Well ahead of estimates, Harley-Davidson’s second-quarter EPS rose 34%, to $1.62. The quarter’s upside was driven by a gross margin of 39.3%, up 240 basis points, exceeding estimates on increased volume and manufacturing efficiencies, price benefit and favorable mix, currency and raw materials
Operating margin jumped 320 basis points to 29.7%, together with an improvement of 170 basis points and better financial services income. Retail sales were disappointing in second quarter, as worldwide sales disappointed against projections. A likely factor, per management, was a lingering winter during the quarter. Steep declines in Sportster sales ahead of the Street launch were also to blame, with this being made worse by delays in the Street’s supply chain.
In addition, as in the first quarter, comparisons against Road Glide sales a year ago are skewing metrics. Road Glides represented around 10% of Harley’s retail sales in the first half of 2013. Management encouragingly announced Road Glide’s introduction for model year 2015 will be August. Though Polaris’s launch of Indian concerns investors, Touring bike sales remain strong and have risen double digits in the first half of the year. Declining 260 basis points to 50.3%, Harley’s overall domestic market share reflects the loss of Road Glide sales and soft Sportster sales.

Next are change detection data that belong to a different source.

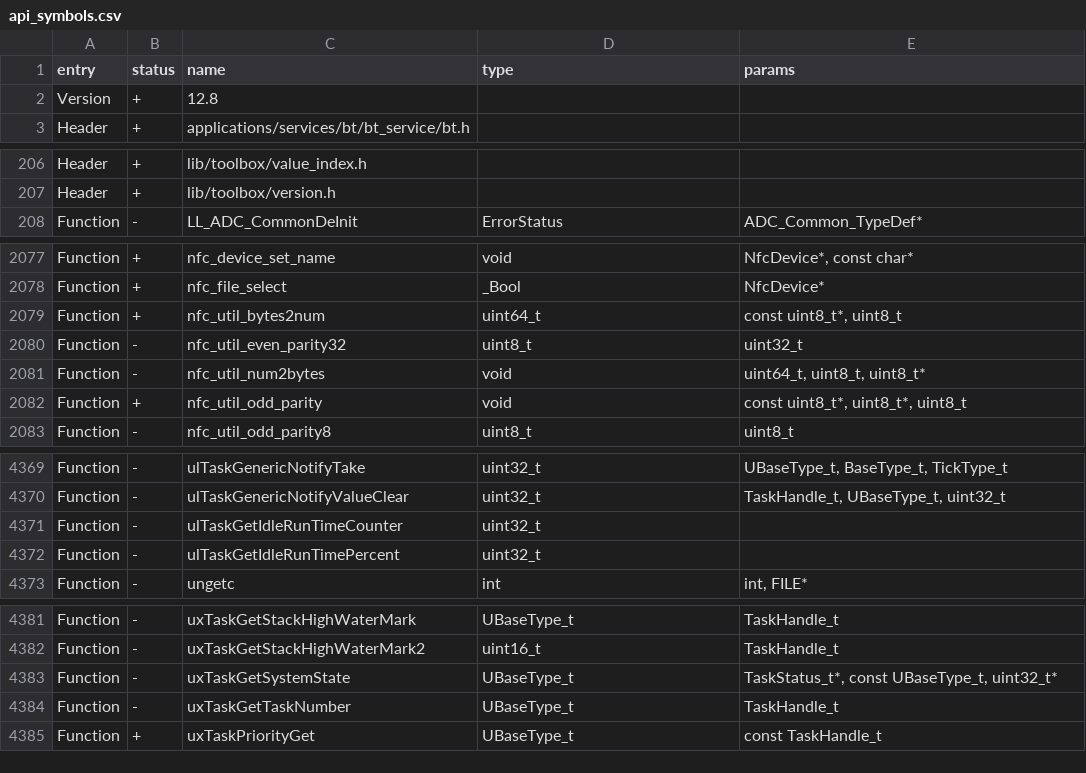
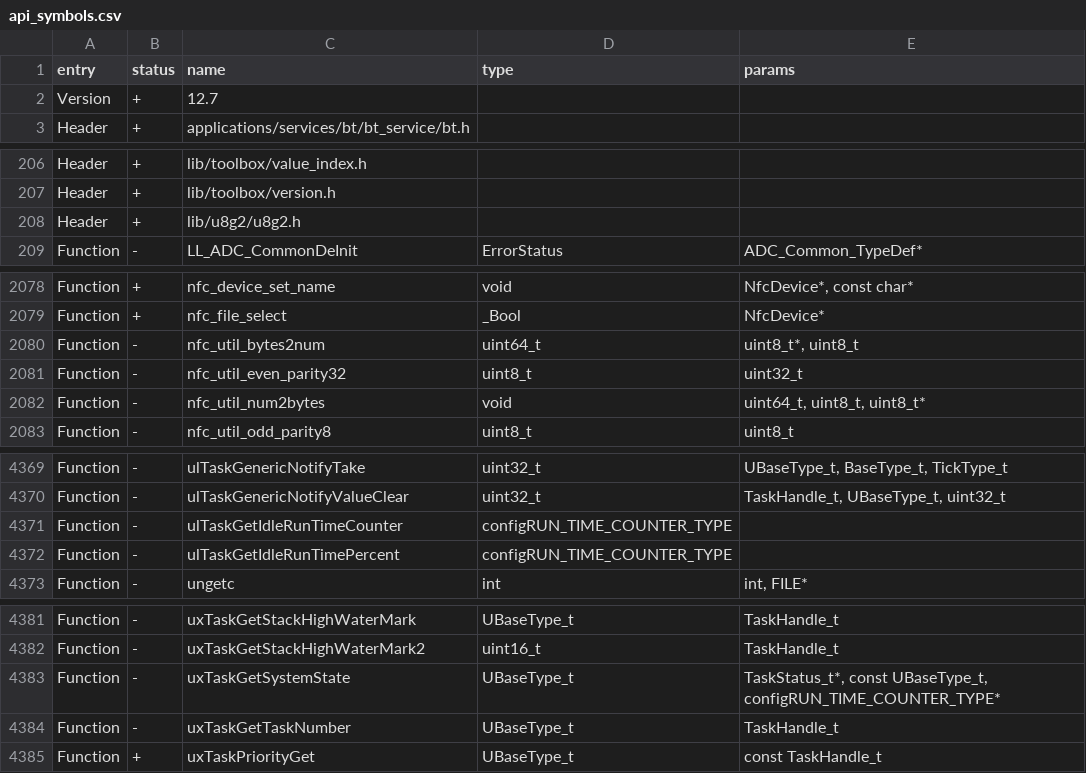
Before and after one commit to KuriGohan-Kamehameha/nXtreme-Firmware, a CSV file: firmware/targets/f7/api_symbols.csv, drawn as a sheet; only a part is shown, gaps mark what is left out.

Commit message:
Revert "fix bs"
This reverts commit 189055d8f36e29ba93fa597a447be5804786f06a.

```diff
--- a/firmware/targets/f7/api_symbols.csv
+++ b/firmware/targets/f7/api_symbols.csv
@@ -1,3 +1,3 @@
 entry,status,name,type,params
-Version,+,12.8,,
+Version,+,12.7,,
 Header,+,applications/services/bt/bt_service/bt.h,,
@@ -207,2 +207,3 @@ Header,+,lib/toolbox/value_index.h,,
 Header,+,lib/toolbox/version.h,,
+Header,+,lib/u8g2/u8g2.h,,
 Function,-,LL_ADC_CommonDeInit,ErrorStatus,ADC_Common_TypeDef*
@@ -2078,6 +2079,5 @@ Function,+,nfc_device_set_name,void,"NfcDevice*, const char*"
 Function,+,nfc_file_select,_Bool,NfcDevice*
-Function,+,nfc_util_bytes2num,uint64_t,"const uint8_t*, uint8_t"
+Function,-,nfc_util_bytes2num,uint64_t,"uint8_t*, uint8_t"
 Function,-,nfc_util_even_parity32,uint8_t,uint32_t
 Function,-,nfc_util_num2bytes,void,"uint64_t, uint8_t, uint8_t*"
-Function,+,nfc_util_odd_parity,void,"const uint8_t*, uint8_t*, uint8_t"
 Function,-,nfc_util_odd_parity8,uint8_t,uint8_t
@@ -4370,4 +4370,4 @@ Function,-,ulTaskGenericNotifyTake,uint32_t,"UBaseType_t, BaseType_t, TickType_t
 Function,-,ulTaskGenericNotifyValueClear,uint32_t,"TaskHandle_t, UBaseType_t, uint32_t"
-Function,-,ulTaskGetIdleRunTimeCounter,uint32_t,
-Function,-,ulTaskGetIdleRunTimePercent,uint32_t,
+Function,-,ulTaskGetIdleRunTimeCounter,configRUN_TIME_COUNTER_TYPE,
+Function,-,ulTaskGetIdleRunTimePercent,configRUN_TIME_COUNTER_TYPE,
 Function,-,ungetc,int,"int, FILE*"
@@ -4382,3 +4382,3 @@ Function,-,uxTaskGetStackHighWaterMark,UBaseType_t,TaskHandle_t
 Function,-,uxTaskGetStackHighWaterMark2,uint16_t,TaskHandle_t
-Function,-,uxTaskGetSystemState,UBaseType_t,"TaskStatus_t*, const UBaseType_t, uint32_t*"
+Function,-,uxTaskGetSystemState,UBaseType_t,"TaskStatus_t*, const UBaseType_t, configRUN_TIME_COUNTER_TYPE*"
 Function,-,uxTaskGetTaskNumber,UBaseType_t,TaskHandle_t
```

A learning curve, with many new suppliers in an International supply chain, reflects in Harley’s start-up issues. US shipments were also delayed due to finish and quality issues. Harley expects a strict Street allocation of two bikes per dealer through August, with increases into the fourth quarter. Incremental airfreight is expected to total $5 million in Street-related costs in the third quarter.